Martin Seligman, PhD., Director of the Positive Psychology Center at the University of Pennsylvania, showed that this simple exercise increased people’s happiness levels, even when performed for just one week. People were able to spike their happiness levels just by doing the gratitude visit! Try this and see how your actions affect your thinking.
I love this one. When you focus on the positive, you begin to see more of the positive:
Before you go to bed, write down three good things that happened during the day. Then, write down why each of them happened. They don’t have to be monumental events. You just have to look for the good things. My kids used their manners today. I ran into an old friend. My Starbucks guy remembered my name and my order. My husband asked me how my day was. I saw a rainbow. I helped someone. Frame it right, my friends!
And if you are really in for a energy shifting treat, try this:

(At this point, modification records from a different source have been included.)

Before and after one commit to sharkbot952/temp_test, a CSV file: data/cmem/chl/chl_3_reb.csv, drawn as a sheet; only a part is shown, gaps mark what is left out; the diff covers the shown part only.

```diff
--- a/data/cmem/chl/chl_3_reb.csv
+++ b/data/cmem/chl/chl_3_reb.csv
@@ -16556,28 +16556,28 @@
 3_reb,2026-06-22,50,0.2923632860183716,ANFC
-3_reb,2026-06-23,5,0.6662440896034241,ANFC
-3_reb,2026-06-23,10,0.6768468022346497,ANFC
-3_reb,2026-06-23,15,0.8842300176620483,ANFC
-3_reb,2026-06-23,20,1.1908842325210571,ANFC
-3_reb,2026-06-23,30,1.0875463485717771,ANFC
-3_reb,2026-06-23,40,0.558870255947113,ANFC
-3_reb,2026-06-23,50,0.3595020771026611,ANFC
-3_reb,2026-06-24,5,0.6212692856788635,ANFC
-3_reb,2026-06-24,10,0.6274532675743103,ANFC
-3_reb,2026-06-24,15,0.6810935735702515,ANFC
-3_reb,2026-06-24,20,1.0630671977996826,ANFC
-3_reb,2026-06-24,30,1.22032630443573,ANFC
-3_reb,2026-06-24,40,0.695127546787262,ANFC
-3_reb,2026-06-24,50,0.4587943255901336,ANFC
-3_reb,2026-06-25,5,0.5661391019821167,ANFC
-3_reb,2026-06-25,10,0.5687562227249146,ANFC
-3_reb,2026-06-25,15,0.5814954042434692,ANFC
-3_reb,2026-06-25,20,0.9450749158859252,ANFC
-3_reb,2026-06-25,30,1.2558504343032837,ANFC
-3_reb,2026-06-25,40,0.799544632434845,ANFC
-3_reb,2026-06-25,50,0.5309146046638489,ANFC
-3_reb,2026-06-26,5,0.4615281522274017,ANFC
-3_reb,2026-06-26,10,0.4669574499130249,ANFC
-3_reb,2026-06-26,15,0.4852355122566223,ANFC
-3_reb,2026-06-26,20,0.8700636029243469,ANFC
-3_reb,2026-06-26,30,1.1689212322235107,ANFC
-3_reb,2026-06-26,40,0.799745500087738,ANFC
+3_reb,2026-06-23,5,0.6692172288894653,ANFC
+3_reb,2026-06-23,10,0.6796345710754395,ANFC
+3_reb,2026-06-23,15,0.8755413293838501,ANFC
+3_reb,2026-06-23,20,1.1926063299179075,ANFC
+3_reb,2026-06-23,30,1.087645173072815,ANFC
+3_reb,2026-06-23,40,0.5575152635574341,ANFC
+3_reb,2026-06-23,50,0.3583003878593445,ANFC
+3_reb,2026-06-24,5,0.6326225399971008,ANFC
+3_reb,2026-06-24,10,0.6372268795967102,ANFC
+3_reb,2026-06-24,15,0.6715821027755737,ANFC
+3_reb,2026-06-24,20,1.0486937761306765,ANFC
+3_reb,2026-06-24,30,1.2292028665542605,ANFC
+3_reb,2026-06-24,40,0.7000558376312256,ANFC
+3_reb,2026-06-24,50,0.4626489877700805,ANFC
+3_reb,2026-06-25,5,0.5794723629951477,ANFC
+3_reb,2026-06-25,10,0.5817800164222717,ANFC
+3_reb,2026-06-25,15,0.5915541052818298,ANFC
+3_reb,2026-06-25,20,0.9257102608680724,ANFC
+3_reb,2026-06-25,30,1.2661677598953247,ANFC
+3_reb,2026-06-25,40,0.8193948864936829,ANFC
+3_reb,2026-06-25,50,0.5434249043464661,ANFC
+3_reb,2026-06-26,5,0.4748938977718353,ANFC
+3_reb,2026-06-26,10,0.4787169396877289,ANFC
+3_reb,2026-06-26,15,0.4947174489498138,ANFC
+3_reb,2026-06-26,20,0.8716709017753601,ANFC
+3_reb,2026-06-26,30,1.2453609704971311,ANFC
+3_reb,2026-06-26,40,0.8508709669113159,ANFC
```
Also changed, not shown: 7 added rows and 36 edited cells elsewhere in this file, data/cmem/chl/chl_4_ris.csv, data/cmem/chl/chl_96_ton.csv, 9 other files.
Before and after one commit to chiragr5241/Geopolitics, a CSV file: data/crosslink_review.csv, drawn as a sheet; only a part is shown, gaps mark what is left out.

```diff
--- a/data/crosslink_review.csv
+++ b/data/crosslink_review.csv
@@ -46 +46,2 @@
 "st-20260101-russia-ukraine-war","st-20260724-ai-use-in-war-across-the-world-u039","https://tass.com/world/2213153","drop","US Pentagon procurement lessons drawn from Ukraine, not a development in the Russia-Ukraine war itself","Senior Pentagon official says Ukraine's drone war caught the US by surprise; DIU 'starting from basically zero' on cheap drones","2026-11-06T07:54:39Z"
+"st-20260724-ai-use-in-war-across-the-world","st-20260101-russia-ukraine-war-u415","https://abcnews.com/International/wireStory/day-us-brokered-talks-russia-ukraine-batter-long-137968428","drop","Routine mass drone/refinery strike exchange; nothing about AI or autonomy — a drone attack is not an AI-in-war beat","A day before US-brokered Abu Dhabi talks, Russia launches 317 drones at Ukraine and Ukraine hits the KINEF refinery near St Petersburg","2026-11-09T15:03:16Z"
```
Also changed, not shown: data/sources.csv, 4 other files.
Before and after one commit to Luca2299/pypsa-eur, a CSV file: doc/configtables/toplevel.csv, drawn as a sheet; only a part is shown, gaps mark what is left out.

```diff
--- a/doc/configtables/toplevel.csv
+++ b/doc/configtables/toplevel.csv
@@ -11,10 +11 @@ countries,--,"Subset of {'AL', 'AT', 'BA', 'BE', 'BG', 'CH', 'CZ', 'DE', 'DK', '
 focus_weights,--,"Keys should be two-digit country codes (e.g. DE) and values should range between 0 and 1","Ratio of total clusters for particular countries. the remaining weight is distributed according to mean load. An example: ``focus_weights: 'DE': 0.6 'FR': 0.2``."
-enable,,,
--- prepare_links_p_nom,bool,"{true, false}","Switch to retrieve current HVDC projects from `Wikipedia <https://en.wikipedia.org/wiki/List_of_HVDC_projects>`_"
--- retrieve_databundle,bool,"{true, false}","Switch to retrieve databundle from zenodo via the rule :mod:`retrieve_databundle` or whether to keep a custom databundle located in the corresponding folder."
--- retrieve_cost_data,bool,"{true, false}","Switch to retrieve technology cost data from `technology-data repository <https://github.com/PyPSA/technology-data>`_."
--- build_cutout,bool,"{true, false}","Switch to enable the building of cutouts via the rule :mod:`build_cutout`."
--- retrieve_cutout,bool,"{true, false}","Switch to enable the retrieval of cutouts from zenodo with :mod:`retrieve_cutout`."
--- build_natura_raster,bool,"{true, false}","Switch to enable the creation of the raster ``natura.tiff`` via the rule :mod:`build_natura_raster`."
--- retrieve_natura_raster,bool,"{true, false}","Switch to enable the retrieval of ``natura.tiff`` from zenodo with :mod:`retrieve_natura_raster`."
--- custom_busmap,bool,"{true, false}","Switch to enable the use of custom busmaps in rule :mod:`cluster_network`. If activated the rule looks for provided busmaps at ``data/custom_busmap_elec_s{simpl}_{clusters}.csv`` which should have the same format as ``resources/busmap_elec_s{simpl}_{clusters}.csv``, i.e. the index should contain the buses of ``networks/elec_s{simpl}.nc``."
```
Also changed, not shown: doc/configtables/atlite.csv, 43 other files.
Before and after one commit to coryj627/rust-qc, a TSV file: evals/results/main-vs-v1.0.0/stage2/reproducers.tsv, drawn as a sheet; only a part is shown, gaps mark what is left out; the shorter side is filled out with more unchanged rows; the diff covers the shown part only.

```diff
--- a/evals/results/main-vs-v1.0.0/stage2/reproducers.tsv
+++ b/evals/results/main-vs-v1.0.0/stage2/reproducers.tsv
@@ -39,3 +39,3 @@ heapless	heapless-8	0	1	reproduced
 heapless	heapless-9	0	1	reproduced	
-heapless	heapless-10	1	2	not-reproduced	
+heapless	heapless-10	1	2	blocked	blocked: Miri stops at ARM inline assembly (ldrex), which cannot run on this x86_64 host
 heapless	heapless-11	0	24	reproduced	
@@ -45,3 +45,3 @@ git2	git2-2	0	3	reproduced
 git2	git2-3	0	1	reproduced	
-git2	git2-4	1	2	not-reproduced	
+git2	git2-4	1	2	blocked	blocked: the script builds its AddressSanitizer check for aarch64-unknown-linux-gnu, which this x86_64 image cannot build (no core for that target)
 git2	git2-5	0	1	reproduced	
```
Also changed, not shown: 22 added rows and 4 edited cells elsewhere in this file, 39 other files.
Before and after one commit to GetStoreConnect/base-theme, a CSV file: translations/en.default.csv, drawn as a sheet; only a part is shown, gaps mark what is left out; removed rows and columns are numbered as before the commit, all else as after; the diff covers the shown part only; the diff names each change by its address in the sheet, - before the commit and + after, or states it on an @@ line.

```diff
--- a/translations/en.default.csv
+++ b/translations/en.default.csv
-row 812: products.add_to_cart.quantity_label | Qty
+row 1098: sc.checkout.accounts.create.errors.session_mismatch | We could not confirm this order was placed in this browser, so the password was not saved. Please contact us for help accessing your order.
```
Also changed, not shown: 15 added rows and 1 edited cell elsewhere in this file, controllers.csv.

Think of someone who has done something important for you whom you have never properly thanked. In a letter, write down exactly what they did for you and the specific consequences that occurred in your life because of their actions. Take care to write specific details.
Polish the letter and make it shine! Concentrate on presentation. Handwrite it. Use your own personal creativity. Meet with the person face-to-face and read the gratitude letter to them.
This is a very powerful activity. Many times they may not even know the profound effect they had on you. Don’t forget to bring the Kleenex, it may get emotional. You will feel so good. AND, you made someone else’s blessing list!
Martin Seligman is the founder of positive psychology, a branch of psychology which focuses on the empirical study of such things as positive emotions, strengths-based character, and healthy institutions. It’s good stuff! Learn more about his fascinating work at http://www.authentichappiness.sas.upenn.edu/Default.aspx